What is required: The whole listing below needs to be duplicated exactly, pictures aside.
= = = =
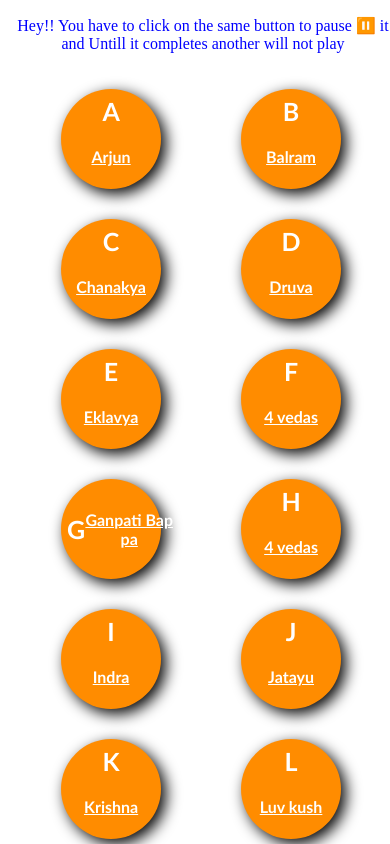
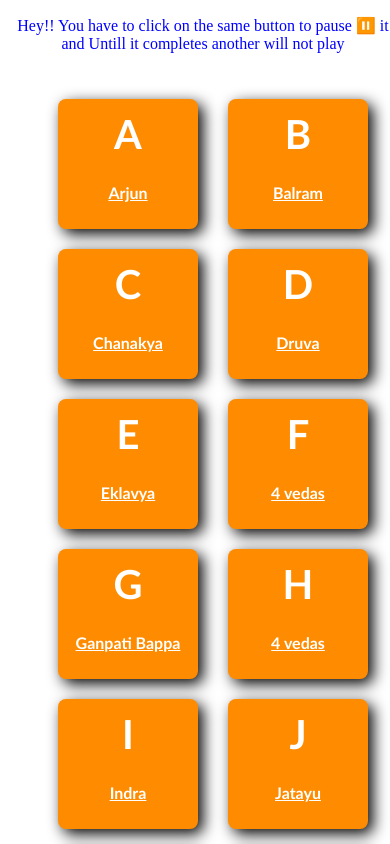
Before and after one commit to MaiNehaHu/Sanatani-Alphabets, a plain HTML site: page index.html in a window 390 px wide. Shown: the top 844 px of the page. Drawn offline with Linux system fonts and the light colour scheme.

Commit message:
button size

```diff
--- a/Style.css
+++ b/Style.css
@@ -52,9 +52,7 @@ button > p {
   flex-wrap: wrap;
   flex-direction: row;
 
-  padding: 10px 0px 10px;
-  position: relative;
-  right: 0.5%;
+  padding: 10px 10px 50px;
 }
 @media screen and (max-width: 1500px) {
   body {
@@ -62,11 +60,11 @@ button > p {
     overflow-x: hidden;
   }
 }
-@media screen and (max-width: 600px) {
+@media screen and (max-width:635px) {
+  .key {
+    margin: 20px 15px 0px;
+  }
   button {
-    width: 100px;
-    height: 100px;
-    font-size: 25px;
     word-wrap: break-word;
     word-break: break-all;
   }
@@ -75,3 +73,9 @@ button > p {
   width: 100%;
   text-align: center;
 }
+@media screen and (max-width:480px) {
+  button {
+    width: 140px;
+    border-radius: 0.5rem;
+  }
+}
```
= = = =
Exercise solution:
Before and after one commit to MaiNehaHu/Sanatani-Alphabets, a plain HTML site: page index.html in a window 390 px wide. Shown: the top 844 px of the page. Drawn offline with Linux system fonts and the light colour scheme.

Commit message:
button size

```diff
--- a/Style.css
+++ b/Style.css
@@ -52,9 +52,7 @@ button > p {
   flex-wrap: wrap;
   flex-direction: row;
 
-  padding: 10px 0px 10px;
-  position: relative;
-  right: 0.5%;
+  padding: 10px 10px 50px;
 }
 @media screen and (max-width: 1500px) {
   body {
@@ -62,11 +60,11 @@ button > p {
     overflow-x: hidden;
   }
 }
-@media screen and (max-width: 600px) {
+@media screen and (max-width:635px) {
+  .key {
+    margin: 20px 15px 0px;
+  }
   button {
-    width: 100px;
-    height: 100px;
-    font-size: 25px;
     word-wrap: break-word;
     word-break: break-all;
   }
@@ -75,3 +73,9 @@ button > p {
   width: 100%;
   text-align: center;
 }
+@media screen and (max-width:480px) {
+  button {
+    width: 140px;
+    border-radius: 0.5rem;
+  }
+}
```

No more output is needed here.